AIM OF THE TASK:
Select, from the material below, each line with "language" in it.

START RECORDS SHOWN

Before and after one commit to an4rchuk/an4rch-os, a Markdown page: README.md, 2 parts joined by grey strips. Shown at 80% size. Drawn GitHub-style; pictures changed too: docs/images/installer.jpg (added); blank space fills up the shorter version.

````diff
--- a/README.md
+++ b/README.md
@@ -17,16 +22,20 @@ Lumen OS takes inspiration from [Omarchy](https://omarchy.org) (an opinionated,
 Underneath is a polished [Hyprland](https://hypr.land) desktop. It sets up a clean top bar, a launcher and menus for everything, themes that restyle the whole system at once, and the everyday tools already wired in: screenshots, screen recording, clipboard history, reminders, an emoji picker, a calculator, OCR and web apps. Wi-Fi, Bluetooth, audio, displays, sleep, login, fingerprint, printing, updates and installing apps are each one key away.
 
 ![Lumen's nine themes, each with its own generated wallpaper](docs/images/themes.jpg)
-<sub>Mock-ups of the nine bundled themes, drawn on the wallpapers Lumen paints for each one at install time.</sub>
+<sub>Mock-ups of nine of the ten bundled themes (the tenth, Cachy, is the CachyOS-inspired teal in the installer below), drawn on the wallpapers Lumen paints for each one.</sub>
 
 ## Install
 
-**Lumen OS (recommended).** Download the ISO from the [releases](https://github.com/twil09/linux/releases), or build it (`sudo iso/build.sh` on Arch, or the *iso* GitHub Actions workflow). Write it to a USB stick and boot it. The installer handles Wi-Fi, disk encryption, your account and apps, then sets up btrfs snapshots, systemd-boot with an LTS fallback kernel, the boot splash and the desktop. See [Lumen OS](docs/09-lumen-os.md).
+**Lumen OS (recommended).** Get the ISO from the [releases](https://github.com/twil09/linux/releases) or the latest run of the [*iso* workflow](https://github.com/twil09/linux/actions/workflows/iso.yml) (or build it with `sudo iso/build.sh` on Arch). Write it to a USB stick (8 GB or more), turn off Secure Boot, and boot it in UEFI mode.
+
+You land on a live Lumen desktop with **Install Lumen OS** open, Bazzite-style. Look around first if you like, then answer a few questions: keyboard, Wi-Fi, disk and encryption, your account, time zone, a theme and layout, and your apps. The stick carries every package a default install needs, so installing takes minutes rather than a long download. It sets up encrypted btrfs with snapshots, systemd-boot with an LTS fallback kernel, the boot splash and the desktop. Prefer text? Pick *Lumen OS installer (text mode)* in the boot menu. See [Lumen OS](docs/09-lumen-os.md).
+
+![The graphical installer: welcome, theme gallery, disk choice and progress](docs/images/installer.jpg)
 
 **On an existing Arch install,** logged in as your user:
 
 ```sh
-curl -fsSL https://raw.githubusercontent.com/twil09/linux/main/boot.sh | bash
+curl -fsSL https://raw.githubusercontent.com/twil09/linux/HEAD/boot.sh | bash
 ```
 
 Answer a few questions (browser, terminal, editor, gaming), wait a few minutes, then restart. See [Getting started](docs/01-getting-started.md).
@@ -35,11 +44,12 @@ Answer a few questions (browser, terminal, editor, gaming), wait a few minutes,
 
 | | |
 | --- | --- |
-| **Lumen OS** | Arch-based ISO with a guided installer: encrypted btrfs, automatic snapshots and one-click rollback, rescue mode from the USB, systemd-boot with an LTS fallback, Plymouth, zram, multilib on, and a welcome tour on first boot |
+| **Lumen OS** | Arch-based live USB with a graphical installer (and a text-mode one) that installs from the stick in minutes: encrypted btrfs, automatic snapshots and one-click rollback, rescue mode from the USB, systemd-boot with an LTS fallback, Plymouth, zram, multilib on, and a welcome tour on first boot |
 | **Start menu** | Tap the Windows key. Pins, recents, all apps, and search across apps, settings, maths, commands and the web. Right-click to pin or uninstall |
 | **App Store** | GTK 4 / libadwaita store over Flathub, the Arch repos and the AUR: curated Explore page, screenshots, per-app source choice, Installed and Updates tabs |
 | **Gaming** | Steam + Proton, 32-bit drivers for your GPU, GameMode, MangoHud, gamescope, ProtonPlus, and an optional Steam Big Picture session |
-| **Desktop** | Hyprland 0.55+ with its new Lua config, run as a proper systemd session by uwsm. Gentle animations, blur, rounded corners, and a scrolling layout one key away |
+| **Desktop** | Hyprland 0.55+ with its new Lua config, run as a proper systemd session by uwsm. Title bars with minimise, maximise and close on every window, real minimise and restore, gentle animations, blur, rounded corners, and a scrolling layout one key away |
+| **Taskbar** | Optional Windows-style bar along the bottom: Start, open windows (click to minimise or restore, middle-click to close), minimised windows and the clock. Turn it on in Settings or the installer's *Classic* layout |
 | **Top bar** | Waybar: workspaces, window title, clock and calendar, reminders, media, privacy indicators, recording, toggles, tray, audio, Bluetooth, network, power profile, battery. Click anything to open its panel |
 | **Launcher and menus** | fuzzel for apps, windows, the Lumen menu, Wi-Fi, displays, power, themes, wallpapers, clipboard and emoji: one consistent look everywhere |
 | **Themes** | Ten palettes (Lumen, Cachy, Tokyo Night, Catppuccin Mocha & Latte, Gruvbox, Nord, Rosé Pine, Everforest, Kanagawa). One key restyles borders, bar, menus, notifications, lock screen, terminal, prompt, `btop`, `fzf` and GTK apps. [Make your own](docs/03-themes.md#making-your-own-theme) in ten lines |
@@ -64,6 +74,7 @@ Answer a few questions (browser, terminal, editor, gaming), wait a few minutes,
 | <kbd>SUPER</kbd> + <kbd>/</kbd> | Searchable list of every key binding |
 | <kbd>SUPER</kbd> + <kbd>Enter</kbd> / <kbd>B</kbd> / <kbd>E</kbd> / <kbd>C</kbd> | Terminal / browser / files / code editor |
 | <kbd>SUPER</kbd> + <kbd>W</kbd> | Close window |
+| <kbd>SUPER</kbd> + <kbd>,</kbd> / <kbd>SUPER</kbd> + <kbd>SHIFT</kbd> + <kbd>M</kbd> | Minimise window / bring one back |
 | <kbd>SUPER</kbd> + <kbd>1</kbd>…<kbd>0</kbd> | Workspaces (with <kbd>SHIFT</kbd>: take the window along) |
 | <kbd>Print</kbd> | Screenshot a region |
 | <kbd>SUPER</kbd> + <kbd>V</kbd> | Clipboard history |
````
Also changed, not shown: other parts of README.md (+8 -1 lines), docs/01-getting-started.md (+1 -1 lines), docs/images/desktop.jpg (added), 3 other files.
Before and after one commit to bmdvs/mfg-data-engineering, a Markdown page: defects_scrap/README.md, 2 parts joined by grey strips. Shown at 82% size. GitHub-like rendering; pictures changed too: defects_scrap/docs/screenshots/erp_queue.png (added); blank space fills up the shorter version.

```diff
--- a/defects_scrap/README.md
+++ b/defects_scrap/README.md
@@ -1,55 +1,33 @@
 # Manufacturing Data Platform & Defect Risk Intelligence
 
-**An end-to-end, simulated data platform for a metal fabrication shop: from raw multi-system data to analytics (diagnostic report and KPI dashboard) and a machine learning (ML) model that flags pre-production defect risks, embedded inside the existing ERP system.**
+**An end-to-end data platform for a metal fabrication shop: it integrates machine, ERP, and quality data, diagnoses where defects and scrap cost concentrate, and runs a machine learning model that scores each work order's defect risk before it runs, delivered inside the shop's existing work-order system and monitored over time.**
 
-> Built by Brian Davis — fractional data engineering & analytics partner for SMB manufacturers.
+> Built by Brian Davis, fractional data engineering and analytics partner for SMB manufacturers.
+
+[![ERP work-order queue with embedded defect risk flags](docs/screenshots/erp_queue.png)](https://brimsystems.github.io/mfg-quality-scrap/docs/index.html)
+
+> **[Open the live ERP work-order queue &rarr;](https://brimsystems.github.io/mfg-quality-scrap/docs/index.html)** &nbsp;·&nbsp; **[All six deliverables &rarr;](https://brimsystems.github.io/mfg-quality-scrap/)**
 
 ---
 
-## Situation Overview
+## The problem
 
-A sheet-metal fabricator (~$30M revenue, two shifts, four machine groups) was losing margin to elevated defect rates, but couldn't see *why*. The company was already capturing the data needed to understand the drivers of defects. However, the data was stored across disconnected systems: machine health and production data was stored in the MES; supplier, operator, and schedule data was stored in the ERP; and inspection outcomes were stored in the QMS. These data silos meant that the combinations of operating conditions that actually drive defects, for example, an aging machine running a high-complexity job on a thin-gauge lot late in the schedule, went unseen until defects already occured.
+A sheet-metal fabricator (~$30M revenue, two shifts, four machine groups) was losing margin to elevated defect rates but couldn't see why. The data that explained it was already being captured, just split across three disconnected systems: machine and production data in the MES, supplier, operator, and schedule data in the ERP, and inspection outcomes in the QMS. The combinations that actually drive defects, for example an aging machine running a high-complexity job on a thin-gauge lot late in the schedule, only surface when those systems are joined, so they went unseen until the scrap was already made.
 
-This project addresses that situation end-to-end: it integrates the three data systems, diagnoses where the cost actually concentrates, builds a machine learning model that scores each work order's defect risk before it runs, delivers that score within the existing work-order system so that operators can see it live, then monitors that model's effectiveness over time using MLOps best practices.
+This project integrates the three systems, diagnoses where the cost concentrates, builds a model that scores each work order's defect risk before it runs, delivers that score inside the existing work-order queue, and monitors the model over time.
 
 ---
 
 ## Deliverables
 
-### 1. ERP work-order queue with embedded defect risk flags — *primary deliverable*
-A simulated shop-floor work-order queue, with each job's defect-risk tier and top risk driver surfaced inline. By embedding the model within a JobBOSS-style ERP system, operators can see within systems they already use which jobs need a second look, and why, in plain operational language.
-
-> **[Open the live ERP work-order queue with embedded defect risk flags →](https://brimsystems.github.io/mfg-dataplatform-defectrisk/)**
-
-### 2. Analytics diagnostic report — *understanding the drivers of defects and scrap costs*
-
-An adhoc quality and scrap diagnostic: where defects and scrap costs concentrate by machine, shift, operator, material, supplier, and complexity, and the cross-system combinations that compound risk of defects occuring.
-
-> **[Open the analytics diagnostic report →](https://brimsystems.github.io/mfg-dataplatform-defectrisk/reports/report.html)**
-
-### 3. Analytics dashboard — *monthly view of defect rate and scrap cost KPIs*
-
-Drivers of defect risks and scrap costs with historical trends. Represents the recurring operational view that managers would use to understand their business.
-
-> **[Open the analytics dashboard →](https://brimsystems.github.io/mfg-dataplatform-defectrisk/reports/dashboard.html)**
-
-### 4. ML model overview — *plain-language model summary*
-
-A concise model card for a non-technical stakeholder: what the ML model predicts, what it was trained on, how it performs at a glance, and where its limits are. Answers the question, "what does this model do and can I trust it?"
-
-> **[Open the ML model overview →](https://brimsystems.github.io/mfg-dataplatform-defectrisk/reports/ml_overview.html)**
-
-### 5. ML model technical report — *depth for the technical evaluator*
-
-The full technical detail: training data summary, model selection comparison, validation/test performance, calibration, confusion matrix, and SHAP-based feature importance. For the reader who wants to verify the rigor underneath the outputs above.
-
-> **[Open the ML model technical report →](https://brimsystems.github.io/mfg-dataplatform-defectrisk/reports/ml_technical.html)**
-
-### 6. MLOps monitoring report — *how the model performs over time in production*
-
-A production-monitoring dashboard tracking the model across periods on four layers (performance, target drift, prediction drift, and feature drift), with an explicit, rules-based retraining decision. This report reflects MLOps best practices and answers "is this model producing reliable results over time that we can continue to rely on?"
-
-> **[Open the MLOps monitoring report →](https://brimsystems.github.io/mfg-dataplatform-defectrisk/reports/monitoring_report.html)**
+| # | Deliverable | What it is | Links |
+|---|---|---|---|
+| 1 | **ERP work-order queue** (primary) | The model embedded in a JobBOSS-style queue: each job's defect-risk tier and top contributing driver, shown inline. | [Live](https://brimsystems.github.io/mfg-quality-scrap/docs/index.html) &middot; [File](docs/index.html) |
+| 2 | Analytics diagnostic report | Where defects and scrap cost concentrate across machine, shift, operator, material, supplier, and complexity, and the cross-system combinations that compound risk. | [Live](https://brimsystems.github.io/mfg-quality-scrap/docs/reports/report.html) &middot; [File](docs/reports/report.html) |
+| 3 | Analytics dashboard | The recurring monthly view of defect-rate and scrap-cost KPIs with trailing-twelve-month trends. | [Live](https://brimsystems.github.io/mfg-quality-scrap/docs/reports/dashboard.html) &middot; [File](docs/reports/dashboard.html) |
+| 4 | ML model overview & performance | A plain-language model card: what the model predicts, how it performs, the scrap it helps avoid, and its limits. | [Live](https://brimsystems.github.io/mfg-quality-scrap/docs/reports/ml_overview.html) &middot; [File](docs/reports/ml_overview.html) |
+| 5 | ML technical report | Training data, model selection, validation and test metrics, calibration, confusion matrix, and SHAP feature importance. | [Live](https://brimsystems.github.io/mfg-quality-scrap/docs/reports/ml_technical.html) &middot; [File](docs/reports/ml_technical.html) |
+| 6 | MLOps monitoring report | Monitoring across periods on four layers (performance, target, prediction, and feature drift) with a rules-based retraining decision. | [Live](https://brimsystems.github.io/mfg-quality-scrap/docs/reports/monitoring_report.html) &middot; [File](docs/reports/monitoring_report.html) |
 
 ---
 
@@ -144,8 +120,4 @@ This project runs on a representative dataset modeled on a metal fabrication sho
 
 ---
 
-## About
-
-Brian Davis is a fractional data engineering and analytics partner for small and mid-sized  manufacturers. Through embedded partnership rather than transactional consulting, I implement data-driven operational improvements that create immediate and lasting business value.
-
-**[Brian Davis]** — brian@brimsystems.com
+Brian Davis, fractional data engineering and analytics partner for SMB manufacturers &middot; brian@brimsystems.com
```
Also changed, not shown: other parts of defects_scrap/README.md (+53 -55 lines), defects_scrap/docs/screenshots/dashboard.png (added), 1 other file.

END RECORDS SHOWN

ANSWER BOX:
-A simulated shop-floor work-order queue, with each job's defect-risk tier and top risk driver surfaced inline. By embedding the model within a JobBOSS-style ERP system, operators can see within systems they already use which jobs need a second look, and why, in plain operational language.
-### 4. ML model overview — *plain-language model summary*
+| 4 | ML model overview & performance | A plain-language model card: what the model predicts, how it performs, the scrap it helps avoid, and its limits. | [Live](https://brimsystems.github.io/mfg-quality-scrap/docs/reports/ml_overview.html) &middot; [File](docs/reports/ml_overview.html) |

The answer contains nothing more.